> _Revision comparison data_
──────
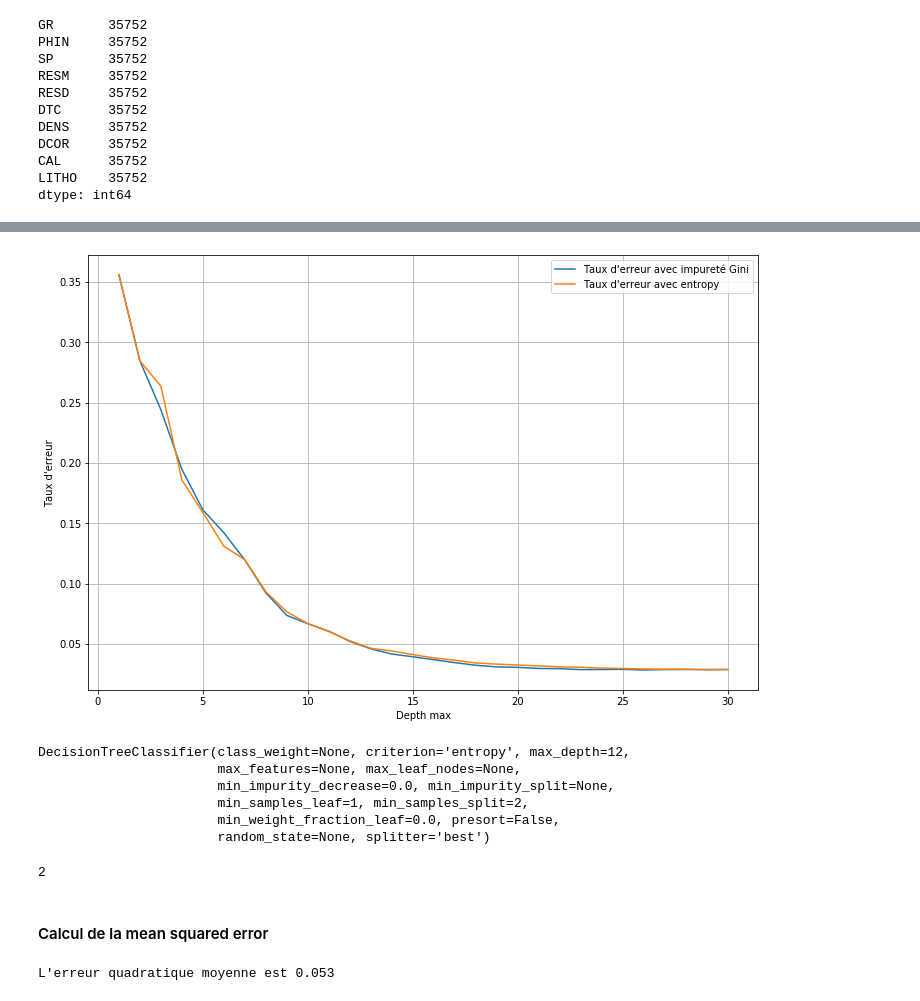
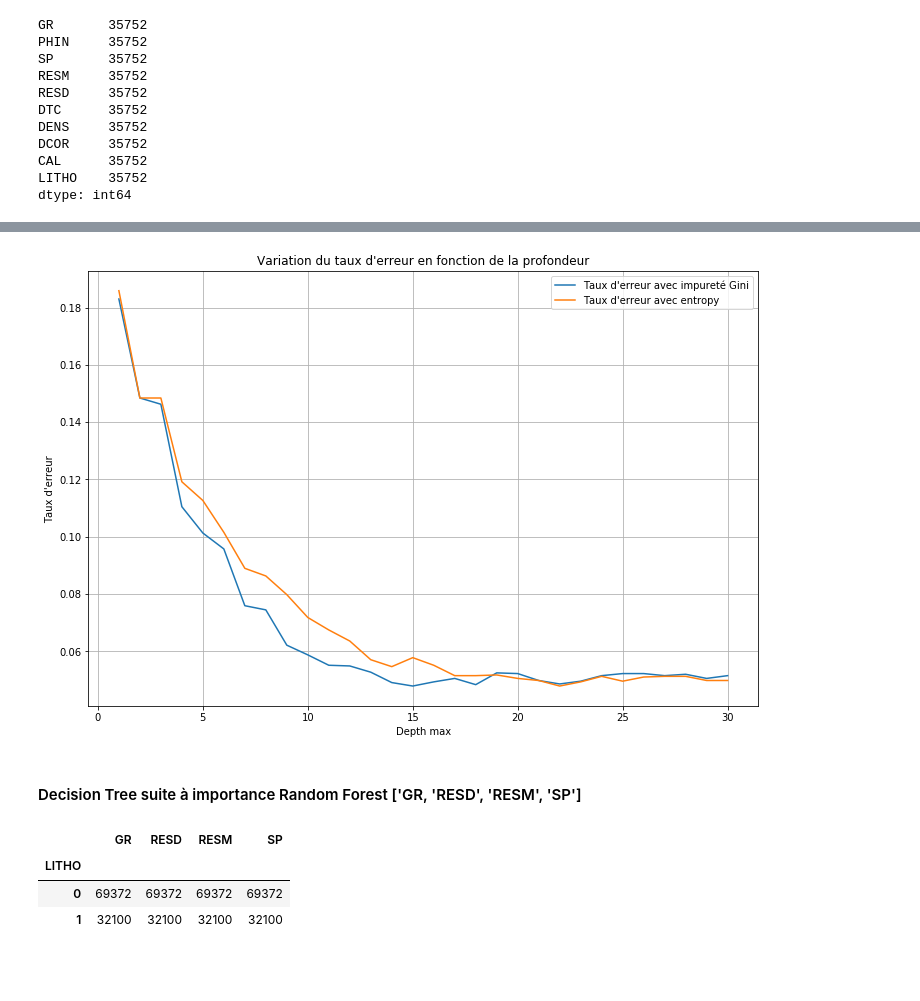
Before and after one commit to pfangue/INFMDI721, a Jupyter notebook: projet_fil_rouge/algos_ml_fil_rouge.ipynb, the cells around one changed output, grey strips where cells are left out. Cells and saved outputs as stored; diff of their text form; code cells hidden in the pictures; blank space fills up the shorter version.

```diff
--- a/projet_fil_rouge/algos_ml_fil_rouge.ipynb
+++ b/projet_fil_rouge/algos_ml_fil_rouge.ipynb
@@ -366,0 +429,2 @@ data_geox_dt_med.head()
+# %%
+data_geox_ml_gr_pe = pd.DataFrame(data_geox_ml[(data_geox_ml['GR'].isna() != True) & (data_geox_ml['CAL'].isna() != True) & (data_geox_ml['DCOR'].isna() != True) & (data_geox_ml['DENS'].isna() != True) & (data_geox_ml['PHIN'].isna() != True) & (data_geox_ml['RESD'].isna() != True) & (data_geox_ml['RESM'].isna() != True) & (data_geox_ml['SP'].isna() != True) & (data_geox_ml['PE'].isna() != True)], columns=['GR','CAL','DCOR','DENS','PHIN','RESD','RESM','SP', 'PE','LITHO'])
@@ -366,0 +438,9 @@ data_geox_dt_med.head()
+# %%
+col_x = ['GR','CAL','DCOR','DENS','PHIN','RESD','RESM','SP','PE']
+X_train_gr_pe, X_test_gr_pe, y_train_gr_pe, y_test_gr_pe = model_selection.train_test_split(data_geox_ml_gr_pe[col_x],data_geox_ml_gr_pe['LITHO'], test_size=0.2)
+# %%
+decisionTree(X_train_gr_pe, X_test_gr_pe, y_train_gr_pe, y_test_gr_pe)
+# %% [output]
+[figure, added]
+# %% [markdown]
+#### Decision Tree suite à importance Random Forest ['GR, 'RESD', 'RESM', 'SP']
@@ -367 +449,8 @@ data_geox_dt_med.head()
+# %%
+data_geox_ml_rimp.groupby(['LITHO']).count()
+# %% [output]
+|  | GR | RESD | RESM | SP |
+| LITHO |  |  |  |  |
+| 0 | 69372 | 69372 | 69372 | 69372 |
+| 1 | 32100 | 32100 | 32100 | 32100 |
 # %%
@@ -369,28 +458,0 @@ X_train_med, X_test_med, y_train_med, y_test_med = model_selection.train_test_sp
-# %%
-decisionTree(X_train_med, X_test_med, y_train_med, y_test_med)
-# %% [output]
-[figure, removed]
-# %%
-decision_tree_med =  tree.DecisionTreeClassifier(max_depth = 12, criterion='entropy')
-decision_tree_med.fit(X_train_med, y_train_med)
-# %% [output]
-DecisionTreeClassifier(class_weight=None, criterion='entropy', max_depth=12,
-                       max_features=None, max_leaf_nodes=None,
-                       min_impurity_decrease=0.0, min_impurity_split=None,
-                       min_samples_leaf=1, min_samples_split=2,
-                       min_weight_fraction_leaf=0.0, presort=False,
-                       random_state=None, splitter='best')
-# %%
-export_graphviz(decision_tree_med, out_file="tree-vis-med.dot", filled=True)
-os.system("dot -Tpdf tree-vis-med.dot -o tree-vis-med.pdf")
-os.system("evince tree-vis-med.pdf")
-# %% [output]
-2
-# %% [markdown]
-#### Calcul de la mean squared error
-# %%
-y_test_med_predict = decision_tree_med.predict(X_test_med)
-mse_mean_med = metrics.mean_squared_error(y_test_med, y_test_med_predict)
-print("L'erreur quadratique moyenne est "+str(round(mse_mean_med,3)))
-# %% [output]
-L'erreur quadratique moyenne est 0.053
```
Also changed, not shown: parts of 33 cells of this notebook.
──────
With the pictures removed, return all the entries exactly.

> _Response area_
Before and after one commit to pfangue/INFMDI721, a Jupyter notebook: projet_fil_rouge/algos_ml_fil_rouge.ipynb, the cells around one changed output, grey strips where cells are left out. Cells and saved outputs as stored; diff of their text form; code cells hidden in the pictures; blank space fills up the shorter version.

```diff
--- a/projet_fil_rouge/algos_ml_fil_rouge.ipynb
+++ b/projet_fil_rouge/algos_ml_fil_rouge.ipynb
@@ -366,0 +429,2 @@ data_geox_dt_med.head()
+# %%
+data_geox_ml_gr_pe = pd.DataFrame(data_geox_ml[(data_geox_ml['GR'].isna() != True) & (data_geox_ml['CAL'].isna() != True) & (data_geox_ml['DCOR'].isna() != True) & (data_geox_ml['DENS'].isna() != True) & (data_geox_ml['PHIN'].isna() != True) & (data_geox_ml['RESD'].isna() != True) & (data_geox_ml['RESM'].isna() != True) & (data_geox_ml['SP'].isna() != True) & (data_geox_ml['PE'].isna() != True)], columns=['GR','CAL','DCOR','DENS','PHIN','RESD','RESM','SP', 'PE','LITHO'])
@@ -366,0 +438,9 @@ data_geox_dt_med.head()
+# %%
+col_x = ['GR','CAL','DCOR','DENS','PHIN','RESD','RESM','SP','PE']
+X_train_gr_pe, X_test_gr_pe, y_train_gr_pe, y_test_gr_pe = model_selection.train_test_split(data_geox_ml_gr_pe[col_x],data_geox_ml_gr_pe['LITHO'], test_size=0.2)
+# %%
+decisionTree(X_train_gr_pe, X_test_gr_pe, y_train_gr_pe, y_test_gr_pe)
+# %% [output]
+[figure, added]
+# %% [markdown]
+#### Decision Tree suite à importance Random Forest ['GR, 'RESD', 'RESM', 'SP']
@@ -367 +449,8 @@ data_geox_dt_med.head()
+# %%
+data_geox_ml_rimp.groupby(['LITHO']).count()
+# %% [output]
+|  | GR | RESD | RESM | SP |
+| LITHO |  |  |  |  |
+| 0 | 69372 | 69372 | 69372 | 69372 |
+| 1 | 32100 | 32100 | 32100 | 32100 |
 # %%
@@ -369,28 +458,0 @@ X_train_med, X_test_med, y_train_med, y_test_med = model_selection.train_test_sp
-# %%
-decisionTree(X_train_med, X_test_med, y_train_med, y_test_med)
-# %% [output]
-[figure, removed]
-# %%
-decision_tree_med =  tree.DecisionTreeClassifier(max_depth = 12, criterion='entropy')
-decision_tree_med.fit(X_train_med, y_train_med)
-# %% [output]
-DecisionTreeClassifier(class_weight=None, criterion='entropy', max_depth=12,
-                       max_features=None, max_leaf_nodes=None,
-                       min_impurity_decrease=0.0, min_impurity_split=None,
-                       min_samples_leaf=1, min_samples_split=2,
-                       min_weight_fraction_leaf=0.0, presort=False,
-                       random_state=None, splitter='best')
-# %%
-export_graphviz(decision_tree_med, out_file="tree-vis-med.dot", filled=True)
-os.system("dot -Tpdf tree-vis-med.dot -o tree-vis-med.pdf")
-os.system("evince tree-vis-med.pdf")
-# %% [output]
-2
-# %% [markdown]
-#### Calcul de la mean squared error
-# %%
-y_test_med_predict = decision_tree_med.predict(X_test_med)
-mse_mean_med = metrics.mean_squared_error(y_test_med, y_test_med_predict)
-print("L'erreur quadratique moyenne est "+str(round(mse_mean_med,3)))
-# %% [output]
-L'erreur quadratique moyenne est 0.053
```
Also changed, not shown: parts of 33 cells of this notebook.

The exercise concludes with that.